The challenges of the Internet of Things (IoT) require interdisciplinary thinking. OpenDoTT will train five Early Stage Researchers with backgrounds in design, technology, arts and activism to create and advocate for connected products that are more open, secure, and trustworthy.
For many of us home is where the most personal and precious everyday activities take place. We tuck our kids into bed there, we relax after a long day in our favorite chair there, we trim our toenails there. As more and more of the objects in our homes become connected to the internet, and therefore more of the internet becomes embodied in the material makeup of our homes it is important to understand how internet connectivity changes our relationships to everyday objects and activities in our homes.

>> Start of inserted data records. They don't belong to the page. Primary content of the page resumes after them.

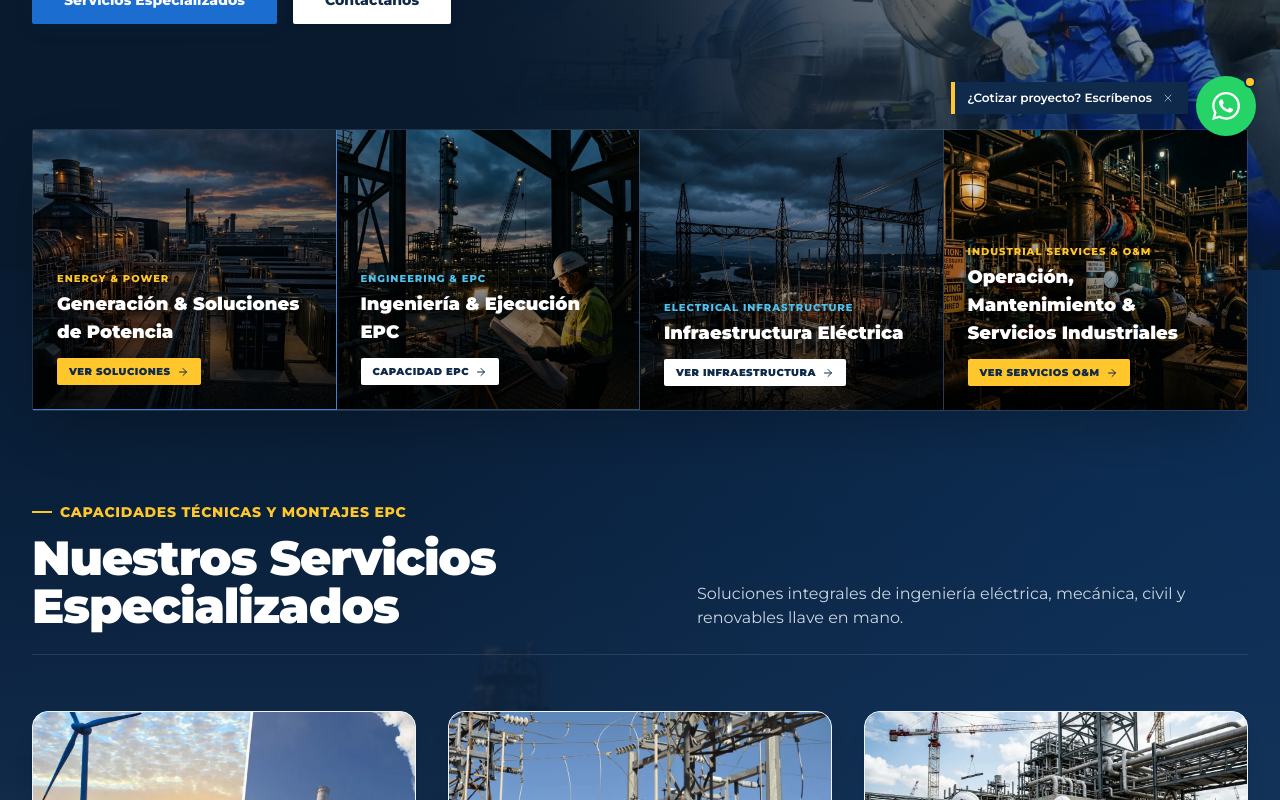
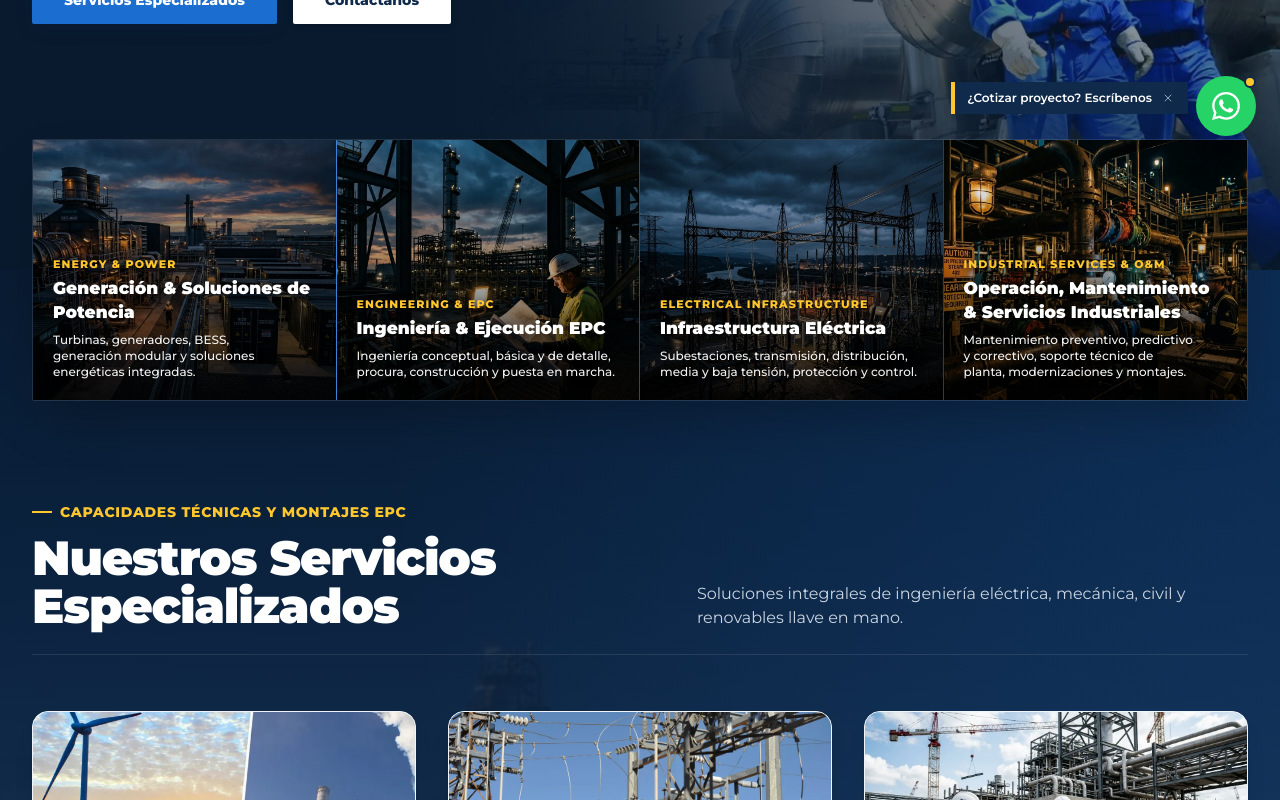
Before and after one commit to TeTcito/DAIMSAS, a React (Vite) app: page / in a window 1280 px wide. Shown: the part 640-1440 px from the top of the page. Built offline with nearby package versions, Linux system fonts and the light colour scheme.

Commit message:
feat: actualizacion final de contacto y presencia internacional

```diff
--- a/src/components/Contact.jsx
+++ b/src/components/Contact.jsx
@@ -27,13 +27,13 @@ export default function Contact() {
                   DAIM S.A.S.
                 </span>
                 <span className="text-[8px] sm:text-[9px] text-celeste-energia uppercase tracking-wider font-bold block">
-                  ENERGY · ENGINEERING · INFRASTRUCTURE · O&M
+                  INGENIERÍA · ENERGÍA · INFRAESTRUCTURA
                 </span>
               </div>
             </div>
 
             <p className="text-xs text-slate-400 max-w-sm leading-relaxed">
-              Empresa líder en soluciones integrales bajo la modalidad llave en mano. Comprometidos con la excelencia técnica, seguridad industrial y el desarrollo sostenible en Ecuador.
+              Integramos ingeniería, suministro, construcción y soporte técnico para proyectos de energía, infraestructura eléctrica e instalaciones industriales en Ecuador y la región.
             </p>
 
             {/* Redes Sociales con Enlaces Seguros */}
@@ -129,23 +129,27 @@ export default function Contact() {
             <ul className="space-y-1.5 sm:space-y-2 text-xs text-slate-300">
               <li className="flex items-center space-x-2">
                 <span className="w-1.5 h-1.5 bg-celeste-energia inline-block flex-shrink-0" />
-                <span>Energía & Generación de Potencia</span>
+                <span>Energía & Utilities</span>
               </li>
               <li className="flex items-center space-x-2">
                 <span className="w-1.5 h-1.5 bg-celeste-energia inline-block flex-shrink-0" />
-                <span>Infraestructura Eléctrica & Subestaciones</span>
+                <span>Oil, Gas & Petrochemical</span>
               </li>
               <li className="flex items-center space-x-2">
                 <span className="w-1.5 h-1.5 bg-celeste-energia inline-block flex-shrink-0" />
-                <span>Ingeniería & Procura EPC Llave en Mano</span>
+                <span>Industria & Manufactura</span>
               </li>
               <li className="flex items-center space-x-2">
                 <span className="w-1.5 h-1.5 bg-celeste-energia inline-block flex-shrink-0" />
-                <span>Servicios Industriales & Operación y Mantenimiento (O&M)</span>
+                <span>Alimentos, Acuacultura & Cadena de Frío</span>
+              </li>
+              <li className="flex items-center space-x-2">
+                <span className="w-1.5 h-1.5 bg-celeste-energia inline-block flex-shrink-0" />
+                <span>Infraestructura & Construcción</span>
               </li>
               <li className="flex items-center space-x-2">
                 <span className="w-1.5 h-1.5 bg-amarillo-seguridad inline-block flex-shrink-0" />
-                <span>Energía Solar Fotovoltaica, Híbrida & BESS</span>
+                <span>Commercial & Industrial Energy</span>
               </li>
             </ul>
           </div>
@@ -155,10 +159,10 @@ export default function Contact() {
         {/* Bottom Legal & Copyright Bar */}
         <div className="mt-8 pt-6 sm:mt-12 sm:pt-8 border-t border-white/10 flex flex-col sm:flex-row items-center justify-between gap-3 sm:gap-4 text-[10px] sm:text-[11px] text-slate-400 text-center sm:text-left">
           <p>
-            © {currentYear} DAIM S.A.S. (ENERGY · ENGINEERING · INFRASTRUCTURE · O&M). Todos los derechos reservados.
+            © {currentYear} DAIM S.A.S. (INGENIERÍA · ENERGÍA · INFRAESTRUCTURA). Todos los derechos reservados.
           </p>
           <div className="flex items-center space-x-3 sm:space-x-4">
-            <span>Quito – Ecuador</span>
+            <span>Quito · Caracas · Madrid</span>
             <span>·</span>
             <span>Seguridad & Calidad Certificada</span>
           </div>
--- a/src/components/Hero.jsx
+++ b/src/components/Hero.jsx
@@ -1,67 +1,6 @@
-import React, { useState } from 'react';
-import { ChevronDown, ArrowRight } from 'lucide-react';
-
-const heroCards = [
-  {
-    id: 'power',
-    eyebrow: 'ENERGY & POWER',
-    eyebrowColor: 'text-amarillo-seguridad',
-    title: 'Generación & Soluciones de Potencia',
-    desc: 'Turbinas, generadores, BESS, generación modular y soluciones energéticas integradas.',
-    btnText: 'VER SOLUCIONES',
-    btnClass: 'bg-amarillo-seguridad hover:bg-amber-400 text-azul-marino',
-    btnHref: '#servicios',
-    image: '/assets/hero-card-power.webp',
-    alt: 'Generación y Soluciones de Potencia DAIM',
-    bgClass: 'bg-azul-daim',
-  },
-  {
-    id: 'epc',
-    eyebrow: 'ENGINEERING & EPC',
-    eyebrowColor: 'text-celeste-energia',
-    title: 'Ingeniería & Ejecución EPC',
-    desc: 'Ingeniería conceptual, básica y de detalle, procura, construcción y puesta en marcha.',
-    btnText: 'CAPACIDAD EPC',
-    btnClass: 'bg-white hover:bg-slate-100 text-azul-marino',
-    btnHref: '#servicios',
-    image: '/assets/hero-card-epc.webp',
-    alt: 'Ingeniería y Ejecución EPC DAIM',
-    bgClass: 'bg-azul-marino',
-  },
-  {
-    id: 'electrical',
-    eyebrow: 'ELECTRICAL INFRASTRUCTURE',
-    eyebrowColor: 'text-celeste-energia',
-    title: 'Infraestructura Eléctrica',
-    desc: 'Subestaciones, transmisión, distribución, media y baja tensión, protección y control.',
-    btnText: 'VER INFRAESTRUCTURA',
-    btnClass: 'bg-white hover:bg-slate-100 text-azul-marino',
-    btnHref: '#energia',
-    image: '/assets/hero-card-electrical.webp',
-    alt: 'Infraestructura Eléctrica DAIM',
-    bgClass: 'bg-azul-marino-dark',
-  },
-  {
-    id: 'om',
-    eyebrow: 'INDUSTRIAL SERVICES & O&M',
-    eyebrowColor: 'text-amarillo-seguridad',
-    title: 'Operación, Mantenimiento & Servicios Industriales',
-    desc: 'Mantenimiento preventivo, predictivo y correctivo, soporte técnico de planta, modernizaciones y montajes.',
-    btnText: 'VER SERVICIOS O&M',
-    btnClass: 'bg-amarillo-seguridad hover:bg-amber-400 text-azul-marino',
-    btnHref: '#servicios',
-    image: '/assets/hero-card-om.webp',
-    alt: 'Operación, Mantenimiento y Servicios Industriales DAIM',
-    bgClass: 'bg-azul-marino',
-  },
-];
+import React from 'react';
 
 export default function Hero() {
-  const [activeCard, setActiveCard] = useState(null);
-
-  const toggleCard = (index) => {
-    setActiveCard((prev) => (prev === index ? null : index));
-  };
   return (
     <section
       id="hero"
@@ -128,88 +67,125 @@ export default function Hero() {
 
       {/* 4 Tarjetas Inferiores DAIM - Superpuestas al 50% en desktop */}
       <div className="relative lg:absolute lg:bottom-0 lg:left-0 lg:right-0 z-20 max-w-7xl mx-auto px-4 sm:px-6 lg:px-8 w-full translate-y-4 sm:translate-y-8 lg:translate-y-1/2">
-        <div className="grid grid-cols-1 sm:grid-cols-2 lg:grid-cols-4 gap-0 shadow-2xl rounded-sm border border-white/10">
-          {heroCards.map((card, idx) => {
-            const isActive = activeCard === idx;
-            return (
-              <div
-                key={card.id}
-                onClick={() => toggleCard(idx)}
-                role="button"
-                tabIndex={0}
-                onKeyDown={(e) => {
-                  if (e.key === 'Enter' || e.key === ' ') {
-                    e.preventDefault();
-                    toggleCard(idx);
-                  }
-                }}
-                className={`text-white p-4 sm:p-5 lg:p-6 relative overflow-hidden flex flex-col justify-end min-h-[200px] sm:min-h-[230px] lg:h-[280px] group border-b border-white/15 last:border-b-0 sm:border-b-0 sm:[&:nth-child(1)]:border-b sm:[&:nth-child(2)]:border-b sm:[&:nth-child(odd)]:border-r lg:border-b-0 lg:border-r lg:last:border-r-0 cursor-pointer select-none transition-all duration-500 ease-out hover:scale-[1.02] hover:z-20 hover:shadow-2xl ${
-                  card.bgClass
-                } ${
-                  isActive ? 'ring-2 ring-inset ring-amarillo-seguridad z-10' : ''
-                }`}
+        <div className="grid grid-cols-1 sm:grid-cols-2 lg:grid-cols-4 gap-0 shadow-2xl overflow-hidden rounded-sm border border-white/10">
+
+          {/* Card 1: ENERGY & POWER */}
+          <a
+            href="#servicios"
+            className="bg-azul-daim text-white p-4 sm:p-5 lg:px-4 lg:py-4.5 xl:px-5 xl:py-5 relative overflow-hidden flex flex-col justify-end min-h-[190px] sm:min-h-[220px] lg:min-h-[260px] group border-b sm:border-b-0 border-r border-white/15 cursor-pointer block hover:brightness-105 transition-all"
           >
-                {/* Background Image with Zoom on Hover */}
             <div className="absolute inset-0 pointer-events-none overflow-hidden">
               <img
-                    src={card.image}
-                    alt={card.alt}
-                    className="w-full h-full object-cover object-center transition-transform duration-700 ease-out group-hover:scale-110"
+                src="/assets/hero-card-power.webp"
+                alt="Generación y Soluciones de Potencia DAIM"
+                className="w-full h-full object-cover object-center transition-transform duration-700 group-hover:scale-105"
                 loading="eager"
                 decoding="async"
               />
-                  {/* Subtle dynamic overlay on active or hover */}
-                  <div
-                    className={`absolute inset-0 bg-gradient-to-t transition-opacity duration-500 ${
-                      isActive
-                        ? 'from-black/95 via-black/80 to-black/40 opacity-95'
-                        : 'from-black/90 via-black/50 to-transparent opacity-75 group-hover:opacity-85'
-                    }`}
-                  />
+              <div className="absolute inset-0 bg-gradient-to-t from-black/80 via-black/30 to-transparent pointer-events-none" />
             </div>
 
-                {/* Content Block: Everything at bottom, smoothly glides up when active */}
-                <div className="relative z-10 w-full">
-                  {/* Header: Short title (Eyebrow) above Big Title */}
-                  <div className="transition-transform duration-700 ease-[cubic-bezier(0.16,1,0.3,1)]">
-                    <span
-                      className={`text-[10px] font-extrabold tracking-widest ${card.eyebrowColor} uppercase block mb-1 drop-shadow-[0_2px_4px_rgba(0,0,0,0.95)]`}
+            <div className="relative z-10">
+              <span className="text-[10px] sm:text-[11px] font-extrabold tracking-widest text-amarillo-seguridad uppercase block mb-1 drop-shadow-[0_2px_4px_rgba(0,0,0,0.95)]">
+                ENERGY & POWER
+              </span>
+              <h3 className="text-sm sm:text-base lg:text-[15px] xl:text-[17px] font-black text-white leading-tight drop-shadow-[0_2px_8px_rgba(0,0,0,0.95)] mb-1.5 sm:mb-2">
+                Generación & Soluciones de Potencia
+              </h3>
+              <p className="text-[11px] sm:text-xs text-white/95 font-medium leading-snug drop-shadow-[0_1px_5px_rgba(0,0,0,0.95)] text-balance">
+                Turbinas, generadores, BESS, generación modular y soluciones energéticas integradas.
+              </p>
+            </div>
+          </a>
+
+          {/* Card 2: ENGINEERING & EPC */}
+          <a
+            href="#servicios"
+            className="bg-azul-marino text-white p-4 sm:p-5 lg:px-4 lg:py-4.5 xl:px-5 xl:py-5 relative overflow-hidden flex flex-col justify-end min-h-[190px] sm:min-h-[220px] lg:min-h-[260px] group border-b sm:border-b-0 border-r border-white/15 cursor-pointer block hover:brightness-105 transition-all"
           >
-                      {card.eyebrow}
-                    </span>
-                    <h3 className="text-base sm:text-lg font-black text-white leading-tight drop-shadow-[0_2px_8px_rgba(0,0,0,0.95)]">
-                      {card.title}
-                    </h3>
+            <div className="absolute inset-0 pointer-events-none overflow-hidden">
+              <img
+                src="/assets/hero-card-epc.webp"
+                alt="Ingeniería y Ejecución EPC DAIM"
+                className="w-full h-full object-cover object-center transition-transform duration-700 group-hover:scale-105"
+                loading="eager"
+                decoding="async"
+              />
+              <div className="absolute inset-0 bg-gradient-to-t from-black/80 via-black/30 to-transparent pointer-events-none" />
             </div>
 
-                  {/* Expandable message ONLY beneath the title */}
-                  <div
-                    className={`transition-all duration-700 ease-[cubic-bezier(0.16,1,0.3,1)] overflow-hidden ${
-                      isActive
-                        ? 'max-h-36 opacity-100 mt-2.5 mb-2.5 pointer-events-auto'
-                        : 'max-h-0 opacity-0 mt-0 mb-0 pointer-events-none'
-                    }`}
-                  >
-                    <p className="text-[11px] sm:text-xs text-slate-200 font-medium leading-snug drop-shadow-[0_1px_5px_rgba(0,0,0,0.95)]">
-                      {card.desc}
+            <div className="relative z-10">
+              <span className="text-[10px] sm:text-[11px] font-extrabold tracking-widest text-amarillo-seguridad uppercase block mb-1 drop-shadow-[0_2px_4px_rgba(0,0,0,0.95)]">
+                ENGINEERING & EPC
+              </span>
+              <h3 className="text-sm sm:text-base lg:text-[15px] xl:text-[17px] font-black text-white leading-tight drop-shadow-[0_2px_8px_rgba(0,0,0,0.95)] mb-1.5 sm:mb-2 whitespace-nowrap">
+                Ingeniería & Ejecución EPC
+              </h3>
+              <p className="text-[11px] sm:text-xs text-white/95 font-medium leading-snug drop-shadow-[0_1px_5px_rgba(0,0,0,0.95)] text-balance">
+                Ingeniería conceptual, básica y de detalle, procura, construcción y puesta en marcha.
               </p>
             </div>
+          </a>
 
-                  {/* Action button: ALWAYS visible underneath the long title */}
-                  <div className="mt-2.5 sm:mt-3">
+          {/* Card 3: ELECTRICAL INFRASTRUCTURE */}
           <a
-                      href={card.btnHref}
-                      onClick={(e) => e.stopPropagation()}
-                      className={`inline-flex items-center space-x-1.5 px-3 py-1.5 ${card.btnClass} font-black rounded-sm text-[10px] uppercase tracking-wider transition-all shadow-lg active:scale-95`}
+            href="#energia"
+            className="bg-azul-marino-dark text-white p-4 sm:p-5 lg:px-4 lg:py-4.5 xl:px-5 xl:py-5 relative overflow-hidden flex flex-col justify-end min-h-[190px] sm:min-h-[220px] lg:min-h-[260px] group border-b sm:border-b-0 border-r border-white/15 cursor-pointer block hover:brightness-105 transition-all"
           >
-                      <span>{card.btnText}</span>
-                      <ArrowRight className="w-3 h-3" />
+            <div className="absolute inset-0 pointer-events-none overflow-hidden">
+              <img
+                src="/assets/hero-card-electrical.webp"
+                alt="Infraestructura Eléctrica DAIM"
+                className="w-full h-full object-cover object-center transition-transform duration-700 group-hover:scale-105"
+                loading="eager"
+                decoding="async"
+              />
+              <div className="absolute inset-0 bg-gradient-to-t from-black/80 via-black/30 to-transparent pointer-events-none" />
+            </div>
+
+            <div className="relative z-10">
+              <span className="text-[10px] sm:text-[11px] font-extrabold tracking-widest text-amarillo-seguridad uppercase block mb-1 drop-shadow-[0_2px_4px_rgba(0,0,0,0.95)]">
+                ELECTRICAL INFRASTRUCTURE
+              </span>
+              <h3 className="text-sm sm:text-base lg:text-[15px] xl:text-[17px] font-black text-white leading-tight drop-shadow-[0_2px_8px_rgba(0,0,0,0.95)] mb-1.5 sm:mb-2 whitespace-nowrap">
+                Infraestructura Eléctrica
+              </h3>
+              <p className="text-[11px] sm:text-xs text-white/95 font-medium leading-snug drop-shadow-[0_1px_5px_rgba(0,0,0,0.95)] text-balance">
+                Subestaciones, transmisión, distribución, media y baja tensión, protección y control.
+              </p>
+            </div>
           </a>
+
+          {/* Card 4: INDUSTRIAL SERVICES & O&M */}
+          <a
+            href="#servicios"
+            className="bg-azul-marino text-white p-4 sm:p-5 lg:px-4 lg:py-4.5 xl:px-5 xl:py-5 relative overflow-hidden flex flex-col justify-end min-h-[190px] sm:min-h-[220px] lg:min-h-[260px] group cursor-pointer block hover:brightness-105 transition-all"
+          >
+            <div className="absolute inset-0 pointer-events-none overflow-hidden">
+              <img
+                src="/assets/hero-card-om.webp"
+                alt="Operación, Mantenimiento y Servicios Industriales DAIM"
+                className="w-full h-full object-cover object-center transition-transform duration-700 group-hover:scale-105"
+                loading="eager"
+                decoding="async"
+              />
+              <div className="absolute inset-0 bg-gradient-to-t from-black/80 via-black/30 to-transparent pointer-events-none" />
             </div>
+
+            <div className="relative z-10">
+              <span className="text-[10px] sm:text-[11px] font-extrabold tracking-widest text-amarillo-seguridad uppercase block mb-1 drop-shadow-[0_2px_4px_rgba(0,0,0,0.95)]">
+                INDUSTRIAL SERVICES & O&M
+              </span>
+              <h3 className="text-sm sm:text-base lg:text-[15px] xl:text-[17px] font-black text-white leading-tight drop-shadow-[0_2px_8px_rgba(0,0,0,0.95)] mb-1.5 sm:mb-2">
+                <span className="block">Operación, Mantenimiento</span>
+                <span className="block">& Servicios Industriales</span>
+              </h3>
+              <p className="text-[11px] sm:text-xs text-white/95 font-medium leading-snug drop-shadow-[0_1px_5px_rgba(0,0,0,0.95)] text-balance">
+                Mantenimiento preventivo, predictivo y correctivo, soporte técnico de planta, modernizaciones y montajes.
+              </p>
             </div>
-              </div>
-            );
-          })}
+          </a>
+
         </div>
       </div>
     </section>
--- a/src/components/Navbar.jsx
+++ b/src/components/Navbar.jsx
@@ -40,7 +40,7 @@ export default function Navbar() {
           <div className="flex items-center space-x-3">
             <div className="flex items-center space-x-2 px-3 py-1 bg-white/5 border border-white/15 rounded-sm">
               <MapPin className="w-3.5 h-3.5 text-amarillo-seguridad" />
-              <span className="text-slate-200 text-[11px]">Quito – Ecuador</span>
+              <span className="text-slate-200 text-[11px]">Quito · Caracas · Madrid</span>
             </div>
 
             <a
@@ -211,7 +211,7 @@ export default function Navbar() {
               <div className="text-xs text-slate-300 space-y-1.5">
                 <div className="flex items-center space-x-2">
                   <MapPin className="w-3.5 h-3.5 text-amarillo-seguridad" />
-                  <span>Quito – Ecuador</span>
+                  <span>Quito · Caracas · Madrid</span>
                 </div>
                 <div className="flex items-center space-x-2">
                   <Mail className="w-3.5 h-3.5 text-slate-400" />
```
Also changed, not shown: src/components/ContactSection.jsx (+32 -19 lines), 1 other file (tests, documents, lock files or other folders). Lines whose indentation alone changed are shown as unchanged.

This is the basic question I came to OpenDoTT with. My way of framing this research topic is through design and design research, as is my training and passion. That same background taught me to use critical design to open up conversations on important issues, to use speculative design to imagine preferable alternatives, design ethics to consider issues of diversity, inclusion, and access, and design research to explore theoretical aspects of everyday life. However rigorous that pedagogy, focusing on technological interactions without also understanding, designing, and fighting for how these relationships fold and re-fold into the fabric of larger assemblages and sociotechnical landscapes left me asking: how in the world do we actually make these ideas a reality today, not just in some utopian future?Read More...